Clinical Pearls & Morning Reports
Published June 7, 2017
Social anxiety disorder is characterized by an intense fear of social situations in which the person may be scrutinized by others. More than 90% of persons with the disorder report psychosocial impairments (e.g., increased risk of dropping out of school, reduced workplace productivity, and reduced socioeconomic status and quality of life), and more than one third report severe impairments. Read the latest Clinical Practice review on this topic.
Q. How common is social anxiety disorder?
A. Social anxiety disorder is one of the most prevalent mental disorders, with a lifetime prevalence of 13% and a 12-month prevalence of 8% among adults and similar prevalences among adolescents in the United States. The disorder has an early onset (mean age, 13 years) and is often chronic. Common coexisting conditions include other anxiety disorders, major depressive disorder, substance-use disorder, and avoidant personality disorder.
Q. Is social anxiety disorder mistaken for shyness?
A. Social anxiety disorder is often mistaken for shyness and remains both underrecognized and undertreated. Persons with social anxiety disorder visit their primary care physician less frequently than do patients with other mental disorders. They also avoid consulting a physician for psychological problems. Among persons who do seek care, most avoid talking about their social anxiety. Often it is a coexisting condition that leads persons with social anxiety disorder to seek medical help. To screen for the disorder, two questions can be asked: First, “Do you find yourself avoiding social situations or activities?” Second, “Are you fearful or embarrassed in social situations?” Clinical experience suggests that these questions are very useful in screening, although their sensitivity and specificity for social anxiety disorder are not known.
Table 2. Differential Diagnosis.
A: Social anxiety disorder can be treated with psychotherapy, pharmacotherapy, or both. The choice of treatment depends on the patient’s preferences and on clinical judgment. Several methods of psychotherapy are available for the treatment of social anxiety disorder. Cognitive behavioral therapy (CBT) is currently regarded as the first-line treatment. In high-quality studies of CBT for the treatment of social anxiety disorder, response rates were between 50% and 65%, an outcome that was superior to placebo (32%) and wait-list control groups, for which response rates were between 7% and 15%. Remission rates with CBT were between 8.8% and 36%. For adults who do not have access to face-to-face CBT, guided Web-based CBT may be an alternative. The efficacy of Web-based CBT has been reported to be similar to that of face-to-face CBT and is applicable in primary care settings. Other types of psychotherapy are also used to treat social anxiety disorder, but there have been fewer studies of these treatments.
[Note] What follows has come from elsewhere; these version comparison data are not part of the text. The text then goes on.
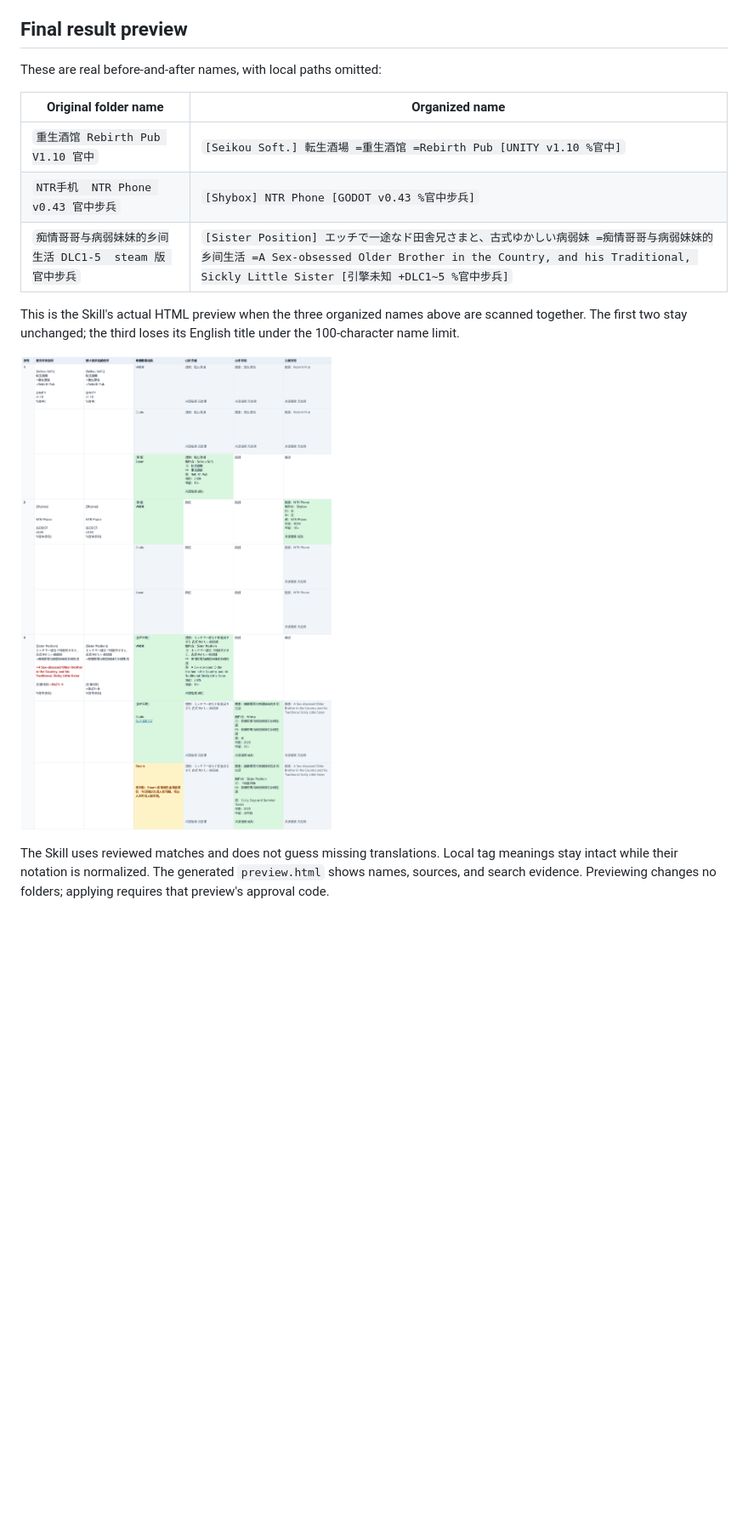
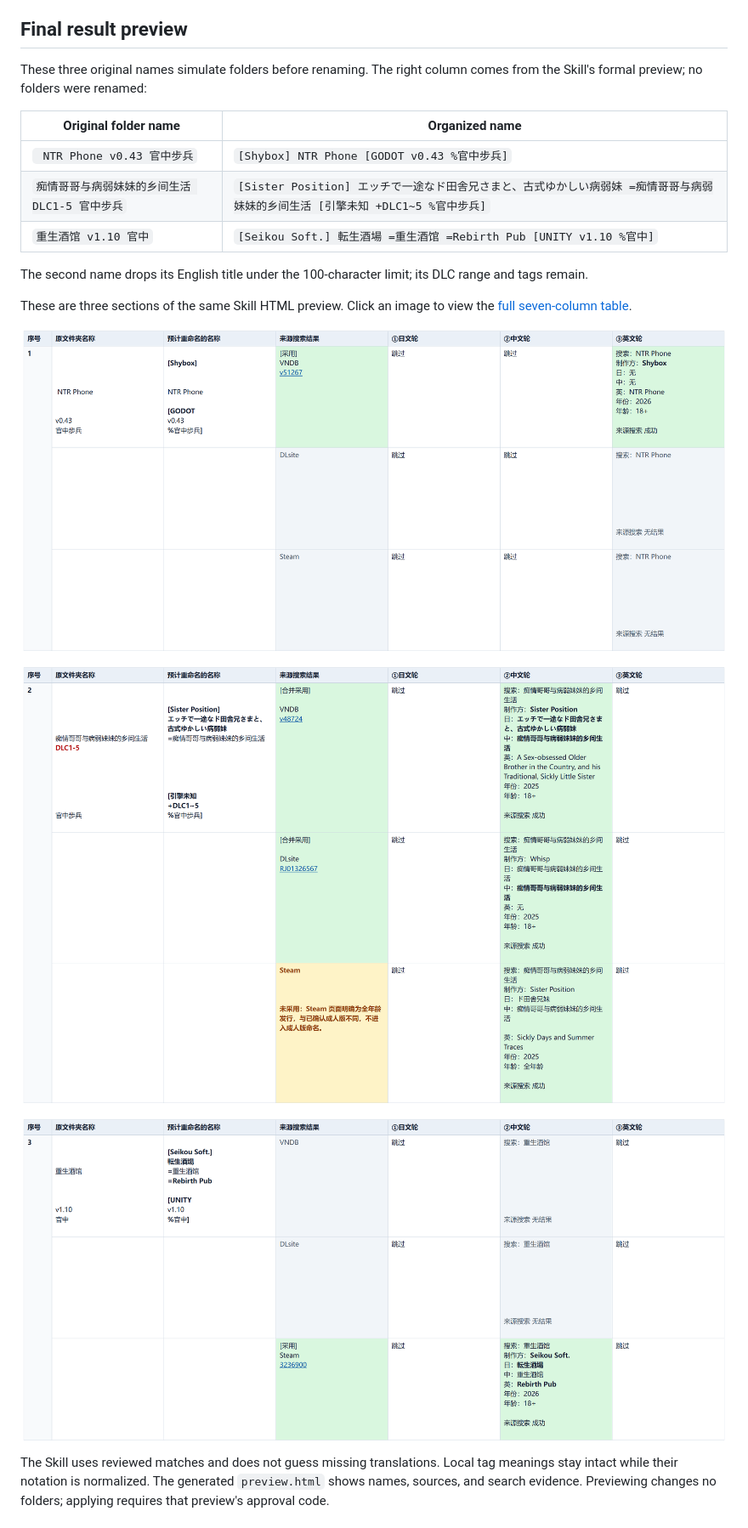
Before and after one commit to adadsws/game-folder-naming-skill, a Markdown page: README_EN.md, the part around the change. Shown at 85% size. Drawn GitHub-style; pictures changed too: docs/images/preview-1-ntr-phone.png (added), docs/images/preview-2-sister-position.png (added), docs/images/preview-3-rebirth-pub.png (added); blank space fills up the shorter version.

Commit message:
Show segmented three-folder Skill preview

```diff
--- a/README_EN.md
+++ b/README_EN.md
@@ -6,17 +6,23 @@ When game folders have partial titles, missing developers, or inconsistent versi
 
 ## Final result preview
 
-These are real before-and-after names, with local paths omitted:
+These three original names simulate folders before renaming. The right column comes from the Skill's formal preview; no folders were renamed:
 
 | Original folder name | Organized name |
 |---|---|
-| `重生酒馆 Rebirth Pub V1.10 官中` | `[Seikou Soft.] 転生酒場 =重生酒馆 =Rebirth Pub [UNITY v1.10 %官中]` |
-| `NTR手机  NTR Phone v0.43 官中步兵` | `[Shybox] NTR Phone [GODOT v0.43 %官中步兵]` |
-| `痴情哥哥与病弱妹妹的乡间生活 DLC1-5  steam 版 官中步兵` | `[Sister Position] エッチで一途なド田舎兄さまと、古式ゆかしい病弱妹 =痴情哥哥与病弱妹妹的乡间生活 =A Sex-obsessed Older Brother in the Country, and his Traditional, Sickly Little Sister [引擎未知 +DLC1~5 %官中步兵]` |
+| ` NTR Phone v0.43 官中步兵` | `[Shybox] NTR Phone [GODOT v0.43 %官中步兵]` |
+| `痴情哥哥与病弱妹妹的乡间生活 DLC1-5 官中步兵` | `[Sister Position] エッチで一途なド田舎兄さまと、古式ゆかしい病弱妹 =痴情哥哥与病弱妹妹的乡间生活 [引擎未知 +DLC1~5 %官中步兵]` |
+| `重生酒馆 v1.10 官中` | `[Seikou Soft.] 転生酒場 =重生酒馆 =Rebirth Pub [UNITY v1.10 %官中]` |
 
-This is the Skill's actual HTML preview when the three organized names above are scanned together. The first two stay unchanged; the third loses its English title under the 100-character name limit.
+The second name drops its English title under the 100-character limit; its DLC range and tags remain.
 
-[![Skill preview for three game folders](docs/images/three-folder-skill-preview.png)](docs/images/three-folder-skill-preview.png)
+These are three sections of the same Skill HTML preview. Click an image to view the [full seven-column table](docs/images/three-folder-skill-preview.png).
+
+[![1. NTR Phone before and after, with source queries](docs/images/preview-1-ntr-phone.png)](docs/images/three-folder-skill-preview.png)
+
+[![2. Sister Position game before and after, with source queries](docs/images/preview-2-sister-position.png)](docs/images/three-folder-skill-preview.png)
+
+[![3. Rebirth Pub before and after, with source queries](docs/images/preview-3-rebirth-pub.png)](docs/images/three-folder-skill-preview.png)
 
 The Skill uses reviewed matches and does not guess missing translations. Local tag meanings stay intact while their notation is normalized. The generated `preview.html` shows names, sources, and search evidence. Previewing changes no folders; applying requires that preview's approval code.
 
```
Also changed, not shown: README.md (+12 -6 lines), 2 other files.
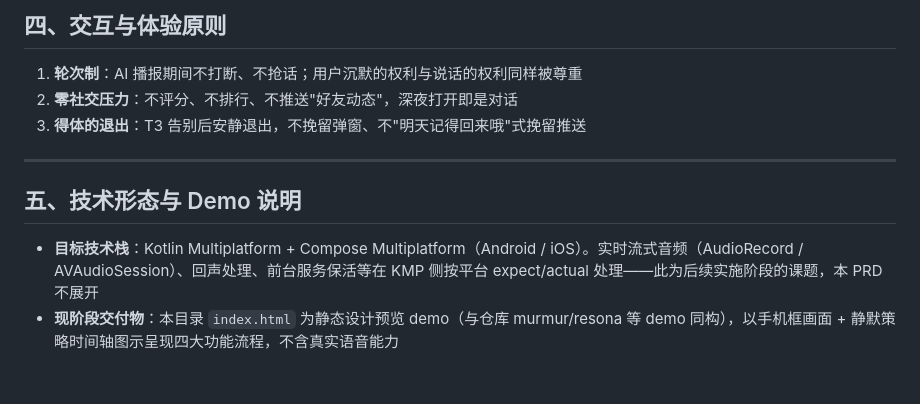
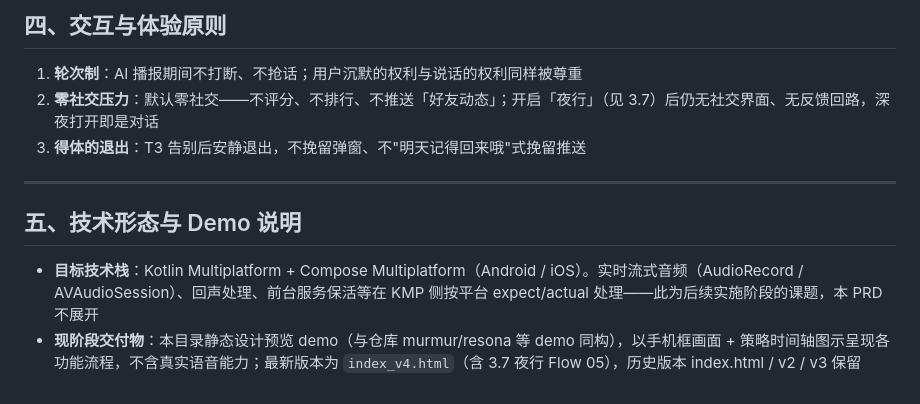
Before and after one commit to JooperGe/agenticapp-demos, a Markdown page: lull/PRD.md, the part around one of its changes. Rendered like a GitHub page.

Commit message:
docs(lull): PRD v0.3 — 第四章零社交压力重述, demo 交付物指向 index_v4

```diff
--- a/lull/PRD.md
+++ b/lull/PRD.md
@@ -171,7 +171,7 @@
 ## 四、交互与体验原则
 
 1. **轮次制**：AI 播报期间不打断、不抢话；用户沉默的权利与说话的权利同样被尊重
-2. **零社交压力**：不评分、不排行、不推送"好友动态"，深夜打开即是对话
+2. **零社交压力**：默认零社交——不评分、不排行、不推送「好友动态」；开启「夜行」（见 3.7）后仍无社交界面、无反馈回路，深夜打开即是对话
 3. **得体的退出**：T3 告别后安静退出，不挽留弹窗、不"明天记得回来哦"式挽留推送
 
 ---
@@ -179,4 +179,4 @@
 ## 五、技术形态与 Demo 说明
 
 - **目标技术栈**：Kotlin Multiplatform + Compose Multiplatform（Android / iOS）。实时流式音频（AudioRecord / AVAudioSession）、回声处理、前台服务保活等在 KMP 侧按平台 expect/actual 处理——此为后续实施阶段的课题，本 PRD 不展开
-- **现阶段交付物**：本目录 `index.html` 为静态设计预览 demo（与仓库 murmur/resona 等 demo 同构），以手机框画面 + 静默策略时间轴图示呈现四大功能流程，不含真实语音能力
+- **现阶段交付物**：本目录静态设计预览 demo（与仓库 murmur/resona 等 demo 同构），以手机框画面 + 策略时间轴图示呈现各功能流程，不含真实语音能力；最新版本为 `index_v4.html`（含 3.7 夜行 Flow 05），历史版本 index.html / v2 / v3 保留
```
Also changed, not shown: other parts of lull/PRD.md (+2 -2 lines).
A: Pharmacotherapy and CBT appear to have a similar efficacy for the short-term treatment of social anxiety disorder. The available head-to-head comparisons suggest that more immediate improvements are achieved with pharmacotherapy but that the effects of CBT are more enduring. Several medications have been used for the treatment of social anxiety disorder. Selective serotonin-reuptake inhibitors (SSRIs) are considered to be the first-line pharmacologic treatment. Response rates reported for the serotonin–norepinephrine reuptake inhibitor (SNRI) venlafaxine have been similar to those reported for SSRIs. Randomized trials have also supported the efficacy of benzodiazepines for social anxiety disorder (specifically, clonazepam and bromazepam, although the latter is not available in the United States). However, benzodiazepines carry a risk of physiological dependency and withdrawal symptoms and are not recommended for patients with coexisting depression or a history of substance abuse. Tricyclic antidepressants are not considered to be useful in the treatment of social anxiety disorder.
Table 4. Pharmacotherapies for Social Anxiety Disorder and Performance Anxiety.